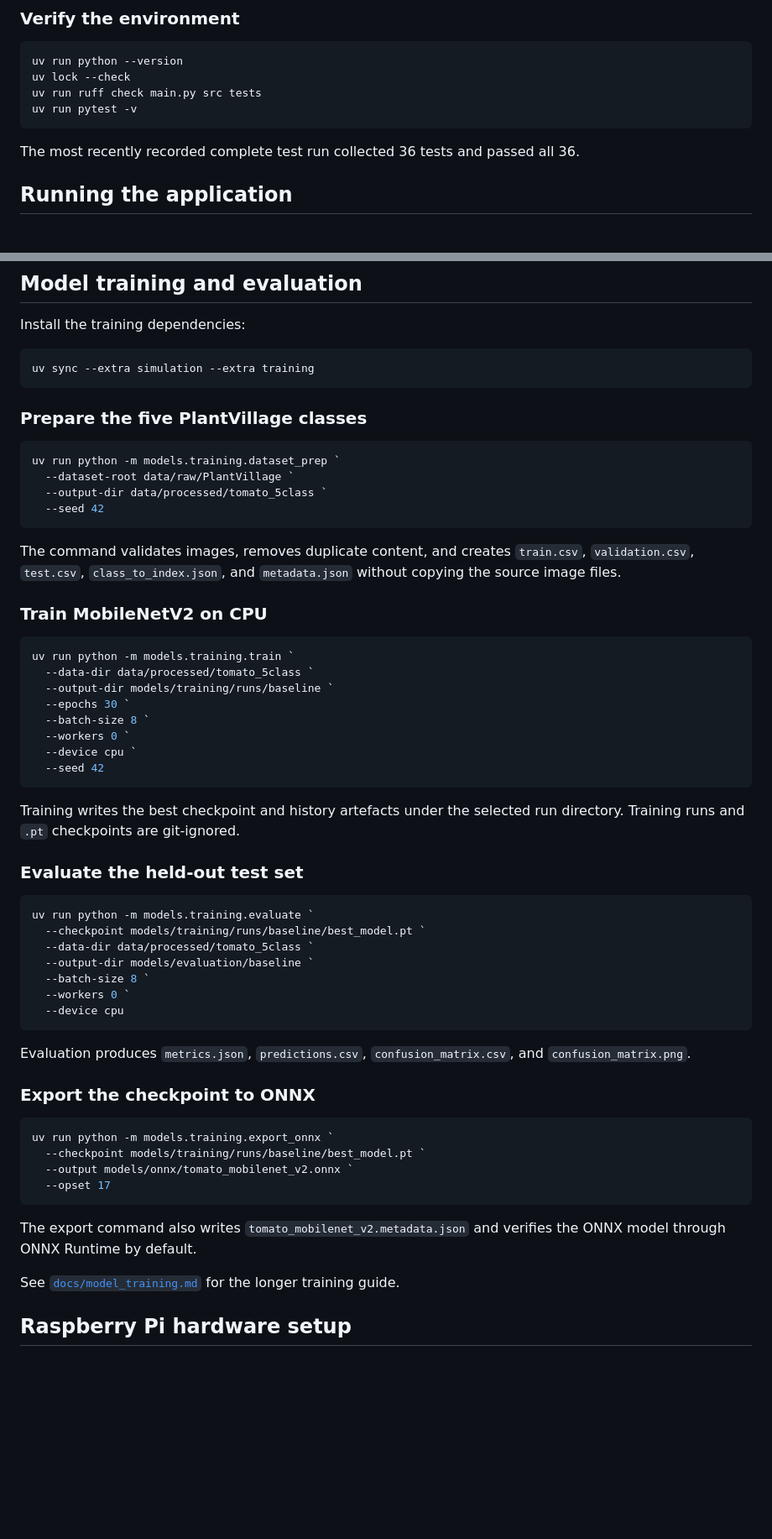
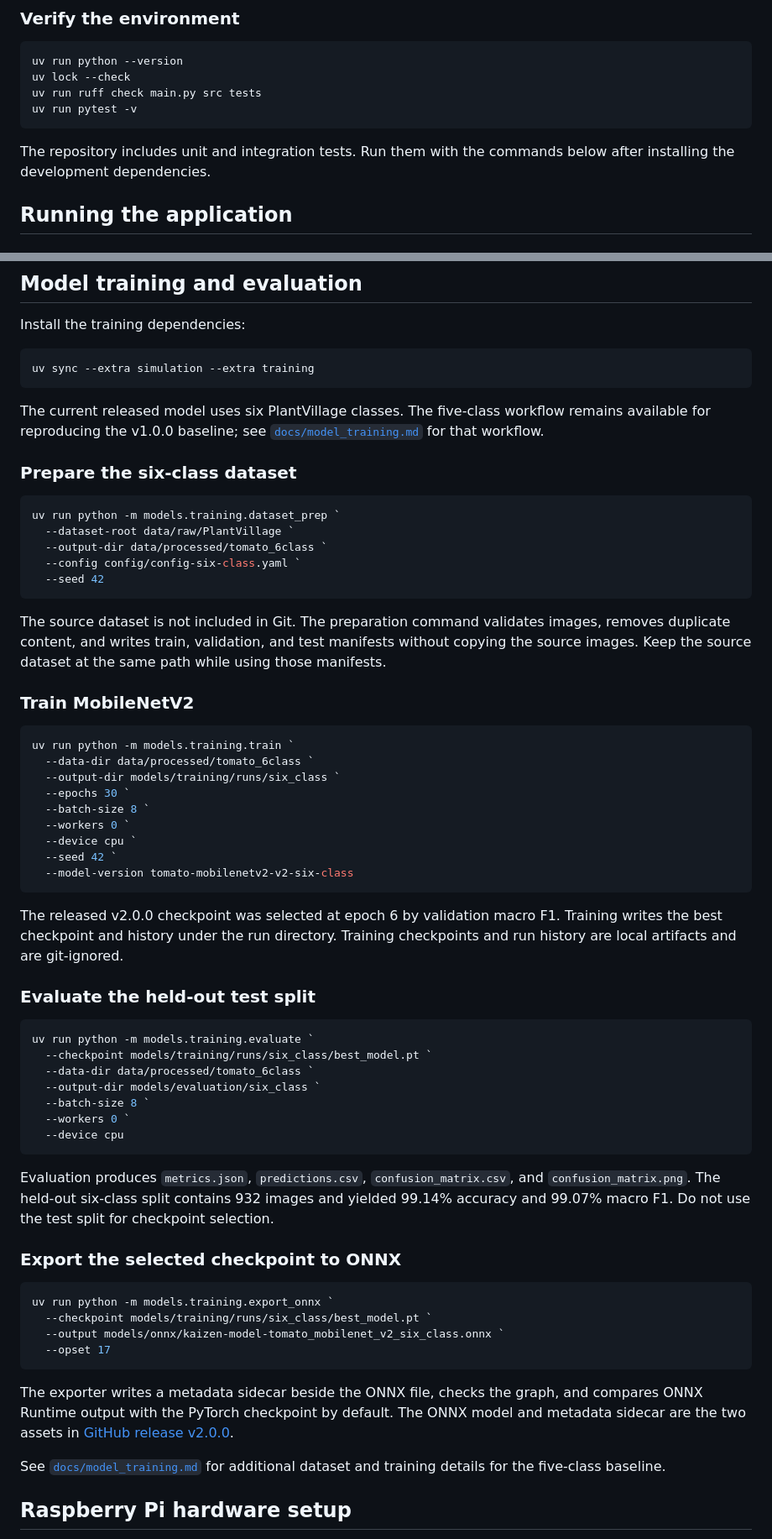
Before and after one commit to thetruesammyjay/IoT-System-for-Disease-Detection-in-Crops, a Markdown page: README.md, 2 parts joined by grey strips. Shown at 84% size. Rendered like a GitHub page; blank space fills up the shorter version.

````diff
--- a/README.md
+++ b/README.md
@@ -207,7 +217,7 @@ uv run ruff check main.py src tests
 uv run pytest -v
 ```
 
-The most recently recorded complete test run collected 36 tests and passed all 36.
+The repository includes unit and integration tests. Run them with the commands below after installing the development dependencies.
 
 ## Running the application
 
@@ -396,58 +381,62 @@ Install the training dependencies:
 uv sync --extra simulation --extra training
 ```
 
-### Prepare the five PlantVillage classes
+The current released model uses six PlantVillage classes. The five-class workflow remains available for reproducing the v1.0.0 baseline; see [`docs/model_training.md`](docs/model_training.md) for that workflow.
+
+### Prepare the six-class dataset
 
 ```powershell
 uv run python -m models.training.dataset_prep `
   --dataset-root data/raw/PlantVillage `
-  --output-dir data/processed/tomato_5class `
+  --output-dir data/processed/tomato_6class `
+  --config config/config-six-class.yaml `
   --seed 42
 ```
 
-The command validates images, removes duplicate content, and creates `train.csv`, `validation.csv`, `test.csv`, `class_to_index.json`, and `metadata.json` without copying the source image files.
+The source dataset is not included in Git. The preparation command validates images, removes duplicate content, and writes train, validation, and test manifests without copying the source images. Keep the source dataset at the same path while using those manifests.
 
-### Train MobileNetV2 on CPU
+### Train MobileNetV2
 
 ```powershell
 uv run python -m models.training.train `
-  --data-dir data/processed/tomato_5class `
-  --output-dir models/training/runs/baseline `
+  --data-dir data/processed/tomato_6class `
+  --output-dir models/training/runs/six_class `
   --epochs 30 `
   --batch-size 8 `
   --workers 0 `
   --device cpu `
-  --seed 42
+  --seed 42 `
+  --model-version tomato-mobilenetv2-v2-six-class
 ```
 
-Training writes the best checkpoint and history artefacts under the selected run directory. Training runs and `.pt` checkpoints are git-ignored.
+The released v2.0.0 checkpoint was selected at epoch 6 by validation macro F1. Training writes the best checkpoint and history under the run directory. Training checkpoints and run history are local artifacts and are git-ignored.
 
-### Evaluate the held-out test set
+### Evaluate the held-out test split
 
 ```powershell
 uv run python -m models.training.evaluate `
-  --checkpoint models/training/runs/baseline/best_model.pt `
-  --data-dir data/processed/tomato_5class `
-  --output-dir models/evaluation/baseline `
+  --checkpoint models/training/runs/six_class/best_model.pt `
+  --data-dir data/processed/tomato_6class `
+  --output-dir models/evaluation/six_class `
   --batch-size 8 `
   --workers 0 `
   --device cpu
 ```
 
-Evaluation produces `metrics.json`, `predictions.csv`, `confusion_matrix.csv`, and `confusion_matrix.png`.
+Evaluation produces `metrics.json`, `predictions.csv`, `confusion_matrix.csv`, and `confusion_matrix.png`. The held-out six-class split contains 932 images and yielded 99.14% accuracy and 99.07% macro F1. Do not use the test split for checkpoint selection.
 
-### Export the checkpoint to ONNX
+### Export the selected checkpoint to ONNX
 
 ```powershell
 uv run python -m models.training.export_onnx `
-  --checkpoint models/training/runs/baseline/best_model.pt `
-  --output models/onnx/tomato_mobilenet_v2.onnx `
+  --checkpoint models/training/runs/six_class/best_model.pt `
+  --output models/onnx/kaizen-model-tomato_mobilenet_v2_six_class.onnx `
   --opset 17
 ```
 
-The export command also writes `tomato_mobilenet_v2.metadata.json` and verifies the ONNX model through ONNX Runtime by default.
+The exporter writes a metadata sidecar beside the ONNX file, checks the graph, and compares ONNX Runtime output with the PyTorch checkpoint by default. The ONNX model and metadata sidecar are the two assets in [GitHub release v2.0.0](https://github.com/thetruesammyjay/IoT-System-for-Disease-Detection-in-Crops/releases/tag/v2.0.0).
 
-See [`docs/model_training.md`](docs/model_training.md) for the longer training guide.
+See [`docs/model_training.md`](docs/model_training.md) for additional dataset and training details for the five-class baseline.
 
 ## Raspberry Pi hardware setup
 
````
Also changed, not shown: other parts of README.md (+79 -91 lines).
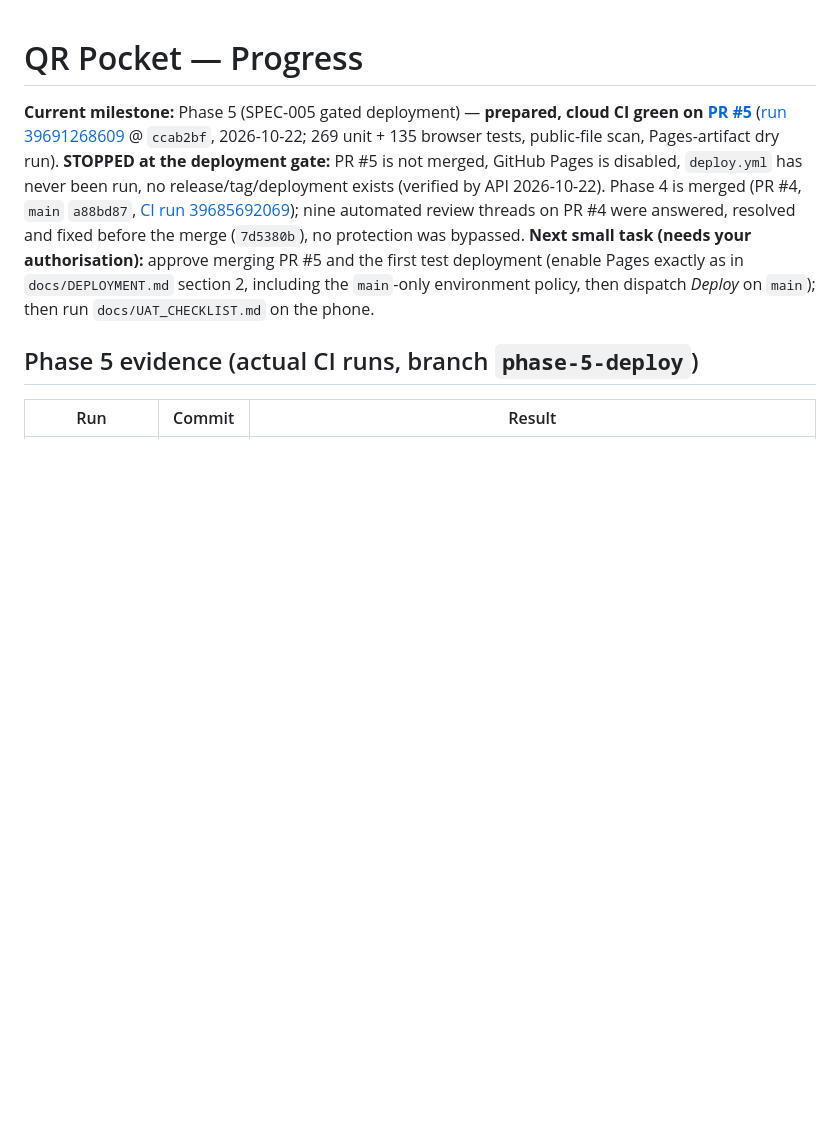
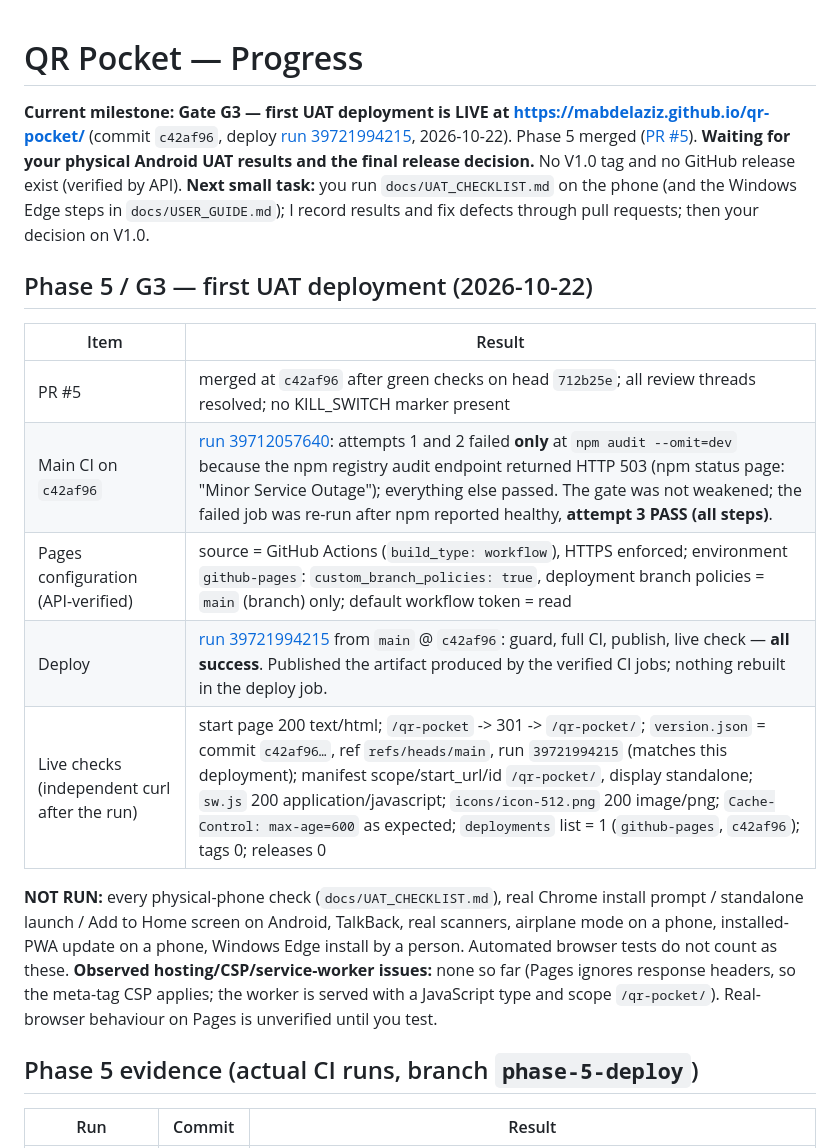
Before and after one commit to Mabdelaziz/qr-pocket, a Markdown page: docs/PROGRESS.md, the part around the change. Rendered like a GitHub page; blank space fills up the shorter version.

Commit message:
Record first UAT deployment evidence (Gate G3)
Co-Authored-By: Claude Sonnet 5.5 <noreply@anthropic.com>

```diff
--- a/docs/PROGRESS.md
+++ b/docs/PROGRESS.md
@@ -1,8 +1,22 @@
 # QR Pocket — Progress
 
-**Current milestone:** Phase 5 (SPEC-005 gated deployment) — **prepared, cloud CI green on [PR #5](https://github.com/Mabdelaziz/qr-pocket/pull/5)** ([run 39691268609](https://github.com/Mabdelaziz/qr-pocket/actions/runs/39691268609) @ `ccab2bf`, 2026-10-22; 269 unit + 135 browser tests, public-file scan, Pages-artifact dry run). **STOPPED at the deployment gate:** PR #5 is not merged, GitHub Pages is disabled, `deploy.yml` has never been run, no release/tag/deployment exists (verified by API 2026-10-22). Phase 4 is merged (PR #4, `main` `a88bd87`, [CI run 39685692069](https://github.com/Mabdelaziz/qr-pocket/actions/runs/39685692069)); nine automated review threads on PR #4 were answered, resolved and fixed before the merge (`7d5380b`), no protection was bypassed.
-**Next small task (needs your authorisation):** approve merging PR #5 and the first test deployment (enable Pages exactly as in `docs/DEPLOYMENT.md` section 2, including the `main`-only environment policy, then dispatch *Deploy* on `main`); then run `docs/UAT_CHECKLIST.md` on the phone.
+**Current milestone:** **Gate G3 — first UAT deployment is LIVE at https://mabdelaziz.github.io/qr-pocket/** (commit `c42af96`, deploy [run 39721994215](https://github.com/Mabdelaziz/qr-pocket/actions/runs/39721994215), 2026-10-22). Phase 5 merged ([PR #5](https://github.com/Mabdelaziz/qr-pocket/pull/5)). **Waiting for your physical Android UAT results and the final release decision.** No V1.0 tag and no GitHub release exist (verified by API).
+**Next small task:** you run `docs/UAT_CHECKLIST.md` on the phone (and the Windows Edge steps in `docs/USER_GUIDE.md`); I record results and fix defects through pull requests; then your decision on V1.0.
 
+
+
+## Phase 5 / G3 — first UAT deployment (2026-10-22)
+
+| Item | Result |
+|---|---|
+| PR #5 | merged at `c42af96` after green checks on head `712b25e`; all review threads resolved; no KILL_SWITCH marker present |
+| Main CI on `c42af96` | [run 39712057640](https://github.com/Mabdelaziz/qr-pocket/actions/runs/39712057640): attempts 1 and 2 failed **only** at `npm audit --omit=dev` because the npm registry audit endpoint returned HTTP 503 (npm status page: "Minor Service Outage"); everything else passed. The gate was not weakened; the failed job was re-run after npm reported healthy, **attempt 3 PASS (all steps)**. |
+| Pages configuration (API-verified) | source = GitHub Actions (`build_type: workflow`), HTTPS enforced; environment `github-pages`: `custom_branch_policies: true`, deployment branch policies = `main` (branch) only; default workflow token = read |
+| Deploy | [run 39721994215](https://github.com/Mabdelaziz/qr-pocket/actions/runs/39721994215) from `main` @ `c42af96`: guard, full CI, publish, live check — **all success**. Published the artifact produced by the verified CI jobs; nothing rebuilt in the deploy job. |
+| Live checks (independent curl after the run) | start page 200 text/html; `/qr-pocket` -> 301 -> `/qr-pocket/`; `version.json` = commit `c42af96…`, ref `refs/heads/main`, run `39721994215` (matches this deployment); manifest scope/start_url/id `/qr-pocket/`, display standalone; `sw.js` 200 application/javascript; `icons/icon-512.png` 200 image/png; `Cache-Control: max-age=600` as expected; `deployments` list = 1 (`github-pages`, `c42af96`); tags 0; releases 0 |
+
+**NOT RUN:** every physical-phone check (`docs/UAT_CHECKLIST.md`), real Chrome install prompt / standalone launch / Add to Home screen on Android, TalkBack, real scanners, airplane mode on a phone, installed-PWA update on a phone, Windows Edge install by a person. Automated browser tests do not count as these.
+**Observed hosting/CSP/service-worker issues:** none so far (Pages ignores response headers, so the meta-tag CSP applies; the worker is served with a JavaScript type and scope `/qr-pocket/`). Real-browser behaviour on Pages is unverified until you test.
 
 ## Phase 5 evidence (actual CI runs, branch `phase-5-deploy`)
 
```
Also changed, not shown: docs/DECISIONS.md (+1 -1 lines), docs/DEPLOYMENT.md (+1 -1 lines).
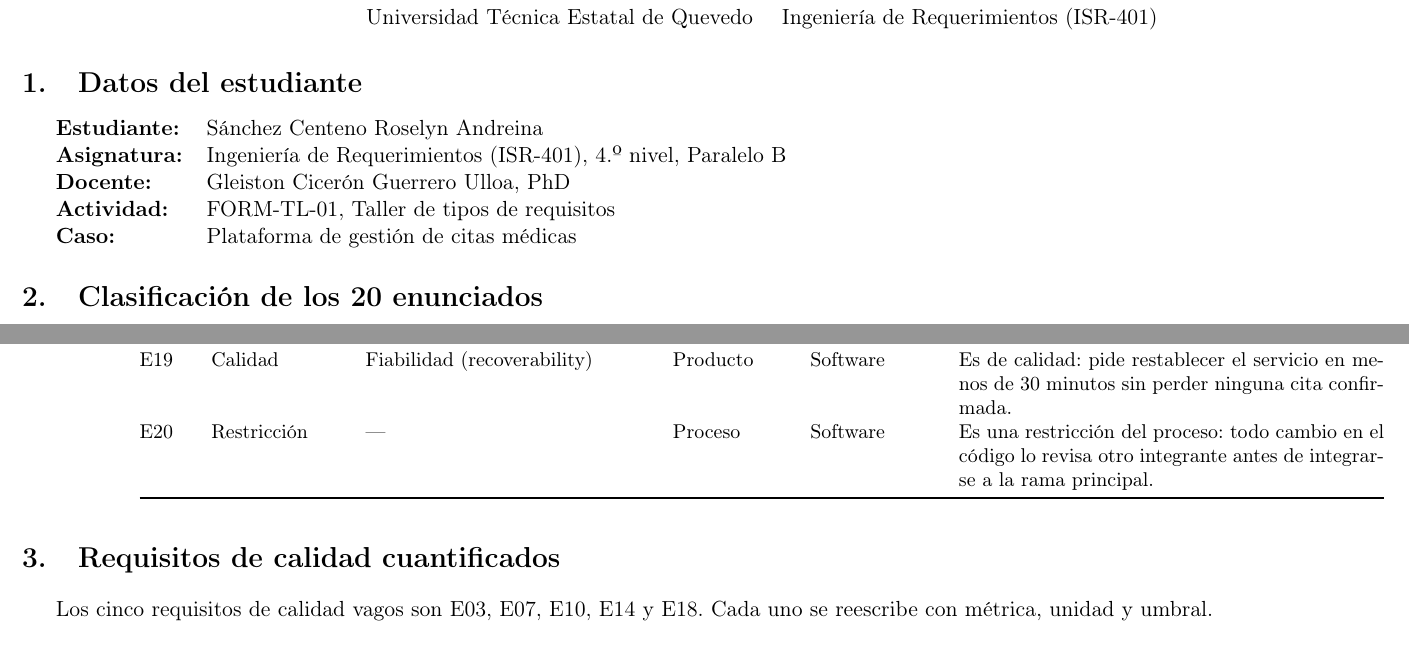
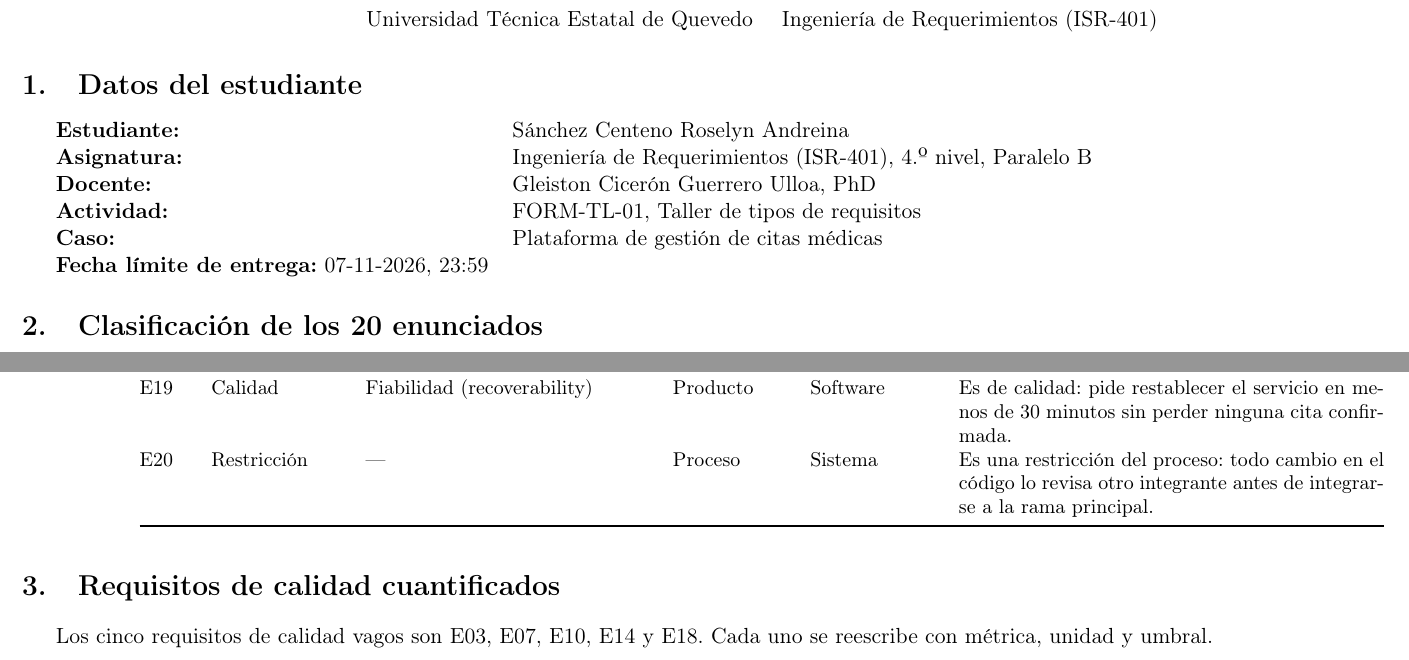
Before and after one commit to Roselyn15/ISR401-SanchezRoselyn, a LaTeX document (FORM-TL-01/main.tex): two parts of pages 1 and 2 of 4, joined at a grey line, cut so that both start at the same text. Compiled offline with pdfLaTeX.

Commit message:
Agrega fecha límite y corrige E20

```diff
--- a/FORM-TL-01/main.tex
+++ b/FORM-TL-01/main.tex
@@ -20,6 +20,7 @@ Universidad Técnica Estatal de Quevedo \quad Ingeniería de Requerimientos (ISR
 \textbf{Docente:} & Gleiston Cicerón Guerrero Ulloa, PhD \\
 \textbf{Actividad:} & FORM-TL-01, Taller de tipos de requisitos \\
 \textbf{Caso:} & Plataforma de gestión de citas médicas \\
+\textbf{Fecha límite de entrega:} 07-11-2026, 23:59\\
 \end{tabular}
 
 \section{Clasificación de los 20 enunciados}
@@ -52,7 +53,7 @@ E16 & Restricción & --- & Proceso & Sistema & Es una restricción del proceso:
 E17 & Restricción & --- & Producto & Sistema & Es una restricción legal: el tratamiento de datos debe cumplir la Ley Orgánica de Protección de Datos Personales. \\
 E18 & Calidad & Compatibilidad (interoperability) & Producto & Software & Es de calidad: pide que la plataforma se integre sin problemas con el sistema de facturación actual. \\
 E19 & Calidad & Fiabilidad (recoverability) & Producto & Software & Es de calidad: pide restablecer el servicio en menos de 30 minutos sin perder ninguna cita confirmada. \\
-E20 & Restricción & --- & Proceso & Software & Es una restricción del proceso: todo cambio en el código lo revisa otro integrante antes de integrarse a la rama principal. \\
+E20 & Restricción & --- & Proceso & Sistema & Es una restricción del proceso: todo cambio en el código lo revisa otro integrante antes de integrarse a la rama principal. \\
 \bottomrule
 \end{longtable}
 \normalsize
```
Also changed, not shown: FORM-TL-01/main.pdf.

+ + + + +

▸ Your objective: Which lines above contain the word "textbf"? Copy all of them.

▸ Answer box:
 \textbf{Docente:} & Gleiston Cicerón Guerrero Ulloa, PhD \\
 \textbf{Actividad:} & FORM-TL-01, Taller de tipos de requisitos \\
 \textbf{Caso:} & Plataforma de gestión de citas médicas \\
+\textbf{Fecha límite de entrega:} 07-11-2026, 23:59\\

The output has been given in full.